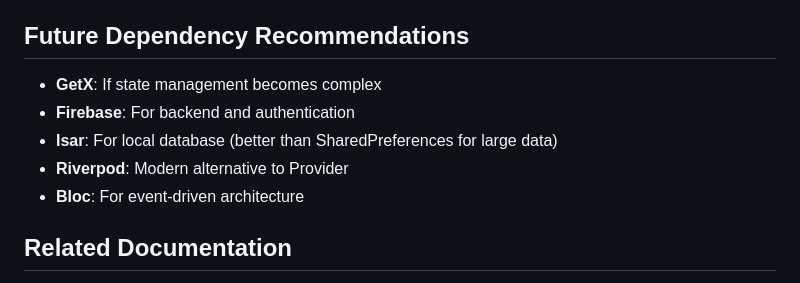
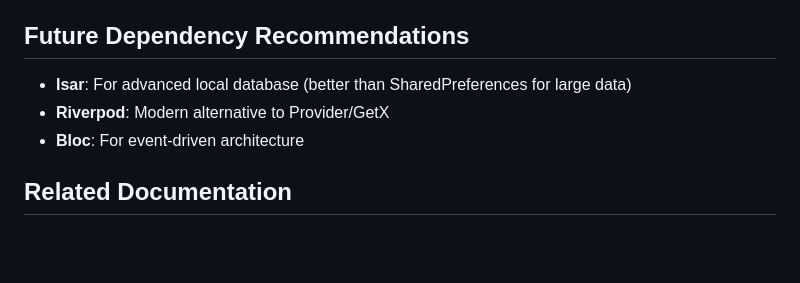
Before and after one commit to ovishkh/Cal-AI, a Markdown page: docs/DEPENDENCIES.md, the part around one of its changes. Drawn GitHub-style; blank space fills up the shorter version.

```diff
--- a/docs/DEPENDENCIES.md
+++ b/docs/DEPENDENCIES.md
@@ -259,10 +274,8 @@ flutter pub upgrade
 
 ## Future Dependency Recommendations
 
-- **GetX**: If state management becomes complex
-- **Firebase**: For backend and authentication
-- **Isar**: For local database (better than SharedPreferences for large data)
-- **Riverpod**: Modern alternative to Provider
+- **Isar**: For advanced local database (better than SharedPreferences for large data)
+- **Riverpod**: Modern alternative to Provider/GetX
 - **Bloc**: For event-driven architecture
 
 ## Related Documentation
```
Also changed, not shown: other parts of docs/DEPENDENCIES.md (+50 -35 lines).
┄┄┄┄┄┄┄┄┄┄┄┄┄┄┄┄┄┄┄┄
> [EXERCISE INSTRUCTIONS]
In the entries above, locate every line with the word "docs" and copy it.

> [RESPONSE FOR THIS EXERCISE]
Before and after one commit to ovishkh/Cal-AI, a Markdown page: docs/DEPENDENCIES.md, the part around one of its changes. Drawn GitHub-style; blank space fills up the shorter version.
--- a/docs/DEPENDENCIES.md
+++ b/docs/DEPENDENCIES.md
Also changed, not shown: other parts of docs/DEPENDENCIES.md (+50 -35 lines).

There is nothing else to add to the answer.